Engineering cellular phenotypes often requires the regulation of many genes. When using CRISPR interference, coexpressing many single-guide RNAs (sgRNAs) triggers genetic instability and phenotype loss, due to the presence of repetitive DNA sequences. We stably coexpressed 22 sgRNAs within nonrepetitive extra-long sgRNA arrays (ELSAs) to simultaneously repress up to 13 genes by up to 3,500-fold. We applied biophysical modeling, biochemical characterization and machine learning to develop toolboxes of nonrepetitive genetic parts, including 28 sgRNA handles that bind Cas9. We designed ELSAs by combining nonrepetitive genetic parts according to algorithmic rules quantifying DNA synthesis complexity, sgRNA expression, sgRNA targeting and genetic stability. Using ELSAs, we created three highly selective phenotypes in Escherichia coli, including redirecting metabolism to increase succinic acid production by 150-fold, knocking down amino acid biosynthesis to create a multi-auxotrophic strain and repressing stress responses to reduce persister cell formation by 21-fold. ELSAs enable simultaneous and stable regulation of many genes for metabolic engineering and synthetic biology applications.

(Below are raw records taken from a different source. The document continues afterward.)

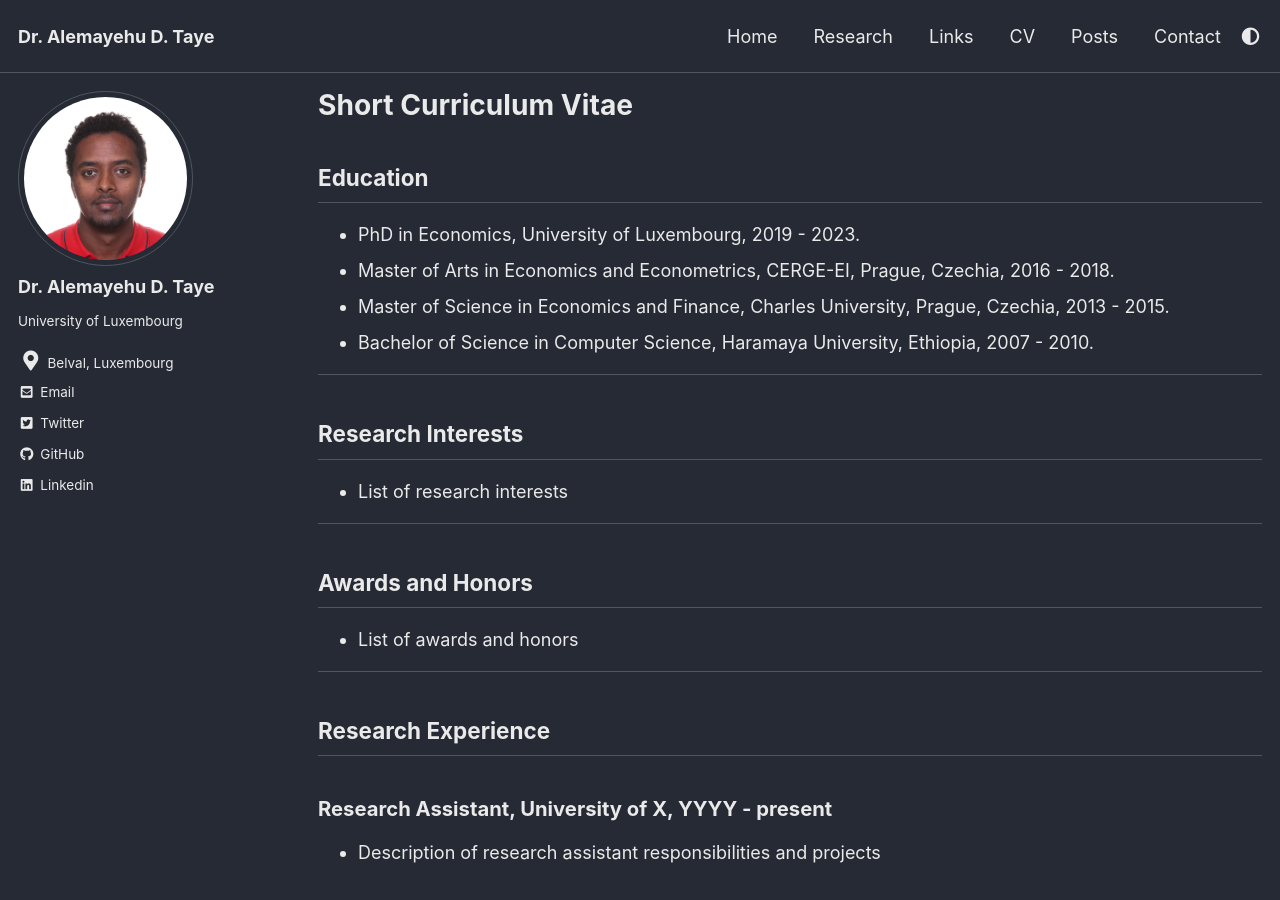
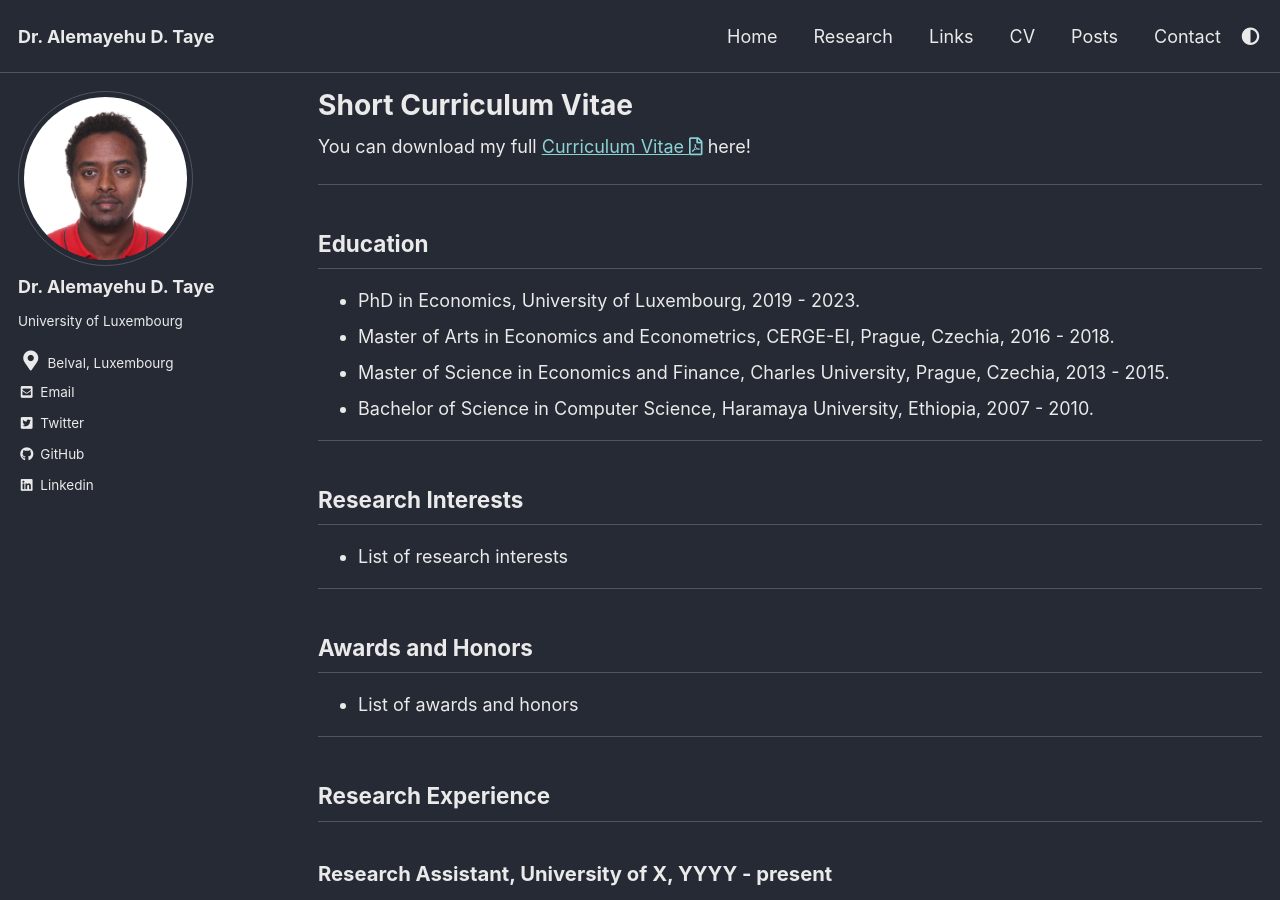
Before and after one commit to AlexTaye/AlexTAYE, a Jekyll site: the page built from _pages/CV.md, in a window 1280 px wide and 900 px high. Built offline with Jekyll 4.4.1, drawn with Linux system fonts in a browser that asks for light colours; cached includes are drawn as plain includes.

Commit message:
Update CV.md

```diff
--- a/_pages/CV.md
+++ b/_pages/CV.md
@@ -13,6 +13,10 @@ toc_icon: "gear"
 ## Alemayehu D. Taye
 [Email](mailto:alemsight@gmail.com) | [LinkedIn](https://www.linkedin.com/in/alex2446/) | [GitHub](https://github.com/alextaye)
 -->
+You can download my full <a target="_blank" href="/_pages/Taye_cv.pdf">Curriculum Vitae <i class="far fa-file-pdf"></i></a> here!
+
+***
+
 ## Education
 
 - PhD in Economics, University of Luxembourg, 2019 - 2023.
```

All Science Journal Classification (ASJC) codes
- Applied Microbiology and Biotechnology
- Molecular Medicine
- Biomedical Engineering